How come ,The Wolf of Wall Street is doing great—it led the holiday box office with $10 million on Christmas Day!
at the same time it earned a C rating on CinemaScore, meaning audiences liked it less than everything else currently in theaters, including Walking With Dinosaurs !!
Martin Scorsese unleashed his latest, The Wolf of Wall Street, on unsuspecting audience members Christmas Day.
It turned out to be an unusual film with which to commemorate the birth of baby Jesus!
Sex, drugs, sex, violence, butt candles, sex, midgets, sex and more sex crammed each frame of Scorsese’s depiction of financial corruption and excess. Critics fawned.
First Christmas Was the Wrong Date !!
Not that Hollywood hasn’t released counter programming on the most joyous holiday of the year.
Just last season, audiences were invited to Tom Hooper’s "Les Miserables," a depressing musical march through several individual hardships that at least had the backing of a famous stage show in its corner.
I’m guessing that audiences looking for something different this Christmas season were shocked (and possibly appalled) by the gratuitous nature of The wolf of walstreet . It recently caught an Academy member by surprise.
Personally, I was prepared for extreme levels of debauchery in "Wolf," and was still taken aback by the amount of profanity in the director’s theatrical cut. Not that I’m a prude. Sex, violence, drug use and debauchery have a place when they are helping to make a point in a movie.

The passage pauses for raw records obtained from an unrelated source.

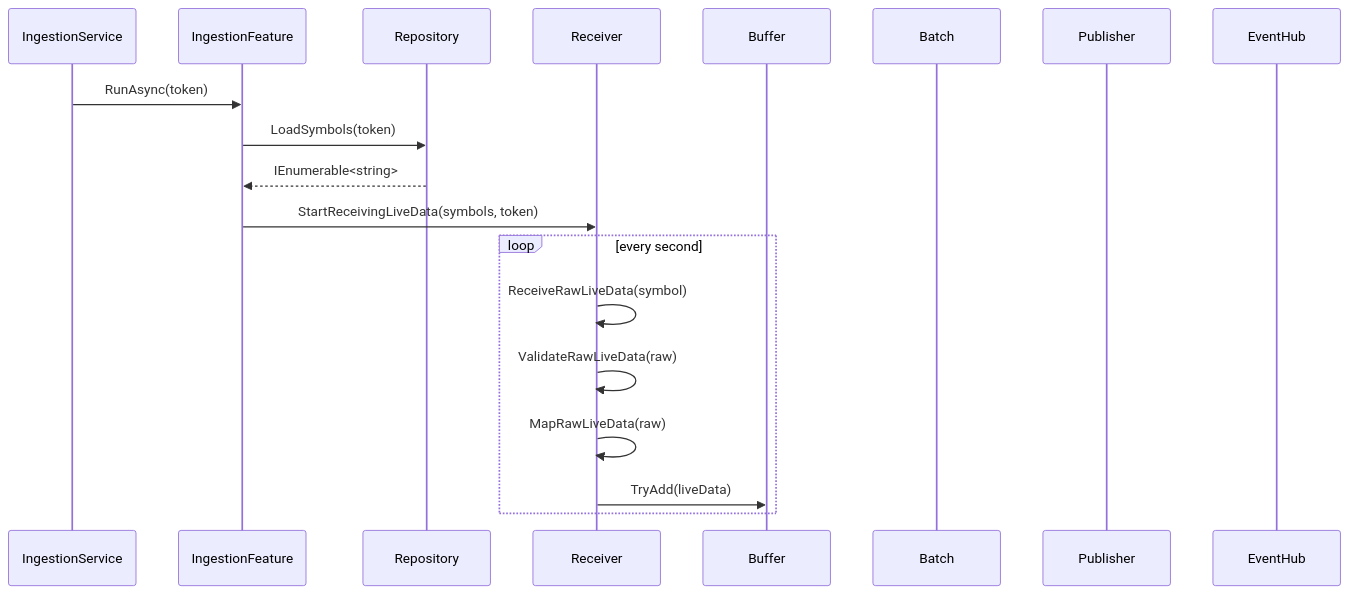
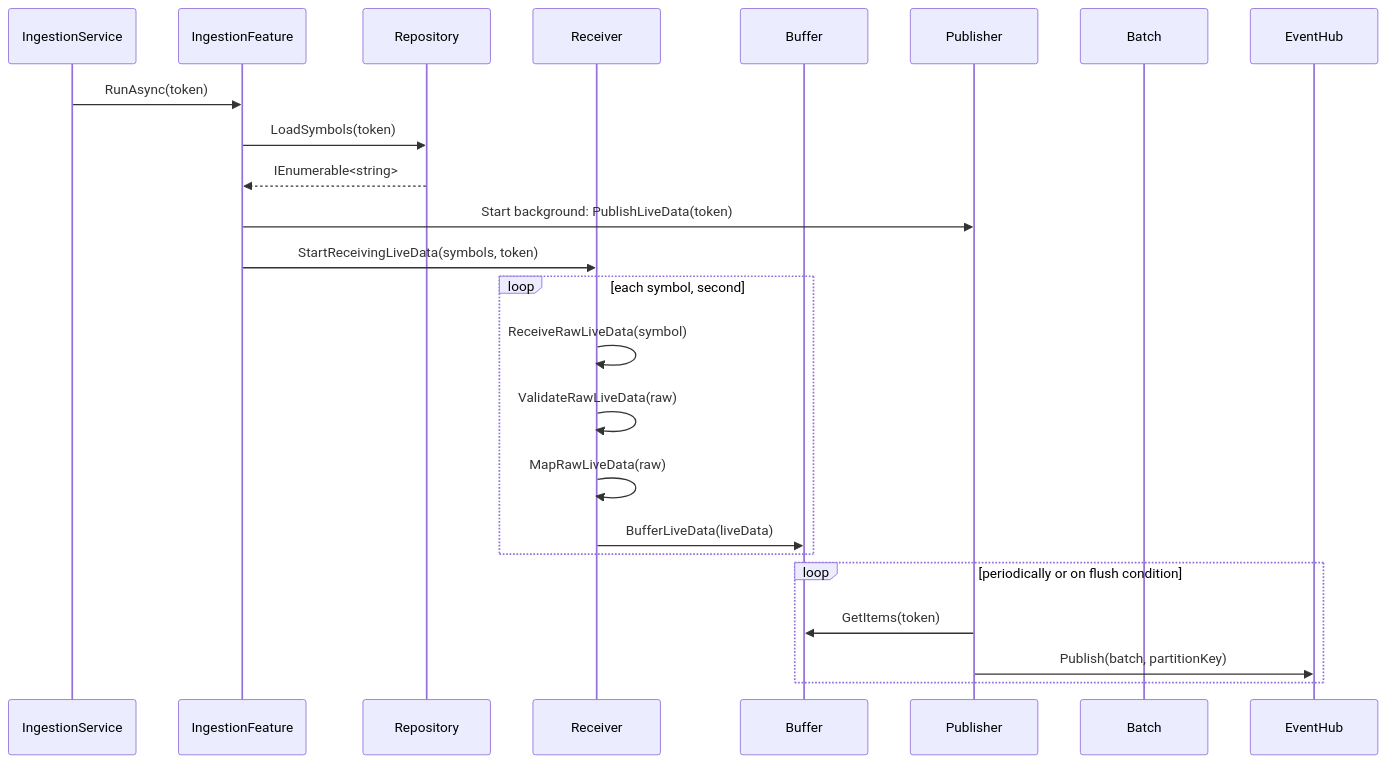
Before and after one commit to alex-horvath-net/MarketTrading: the diagram in SystemDesign.md, drawn with Mermaid. The commit also changed other lines of this file and 13 other files, not shown here.

````diff
--- a/SystemDesign.md
+++ b/SystemDesign.md
@@ -3,25 +3,32 @@
 ```mermaid
 sequenceDiagram
     participant IngestionService
     participant IngestionFeature
     participant Repository
     participant Receiver
     participant Buffer
+    participant Publisher
     participant Batch
-    participant Publisher
     participant EventHub
 
+    IngestionService->>IngestionFeature: RunAsync(token)
 
-
-    IngestionService->>IngestionFeature: RunAsync(token)
     IngestionFeature->>Repository: LoadSymbols(token)
     Repository-->>IngestionFeature: IEnumerable<string>
+
+    IngestionFeature->>Publisher: Start background: PublishLiveData(token)
+
+    IngestionFeature->>Receiver: StartReceivingLiveData(symbols, token)
     
-    IngestionFeature->>Receiver: StartReceivingLiveData(symbols, token)
-     loop every second
+    loop each symbol, second
         Receiver->>Receiver: ReceiveRawLiveData(symbol)
         Receiver->>Receiver: ValidateRawLiveData(raw)
         Receiver->>Receiver: MapRawLiveData(raw)
-        Receiver->>Buffer: TryAdd(liveData)
-     end
+        Receiver->>Buffer: BufferLiveData(liveData)
+    end
+
+    loop periodically or on flush condition
+        Publisher->>Buffer: GetItems(token)
+        Publisher->>EventHub: Publish(batch, partitionKey)
+    end
 ```
````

Also,We never learn anything and things don't change," "Wolf of Wall Street" screenwriter Terence Winter told Los Angeles Times writer Mark Olsen when asked what the movie has to say about today. That's not the kind of message people want to hear, of course, and it's part of the reason why "The Wolf of Wall Street" received a C-grade from Cinemascore, a service that polls theater patrons during opening weekend. Yet that's the film Scorsese made, because that's this story. Just like "Zero Dark Thirty," the last major film to have some audiences questioning its intentions, was bigger than its depiction of torture, "The Wolf of Wall Street" is bigger than Jordan Belfort, a con man who wanted to be rich and achieved that goal.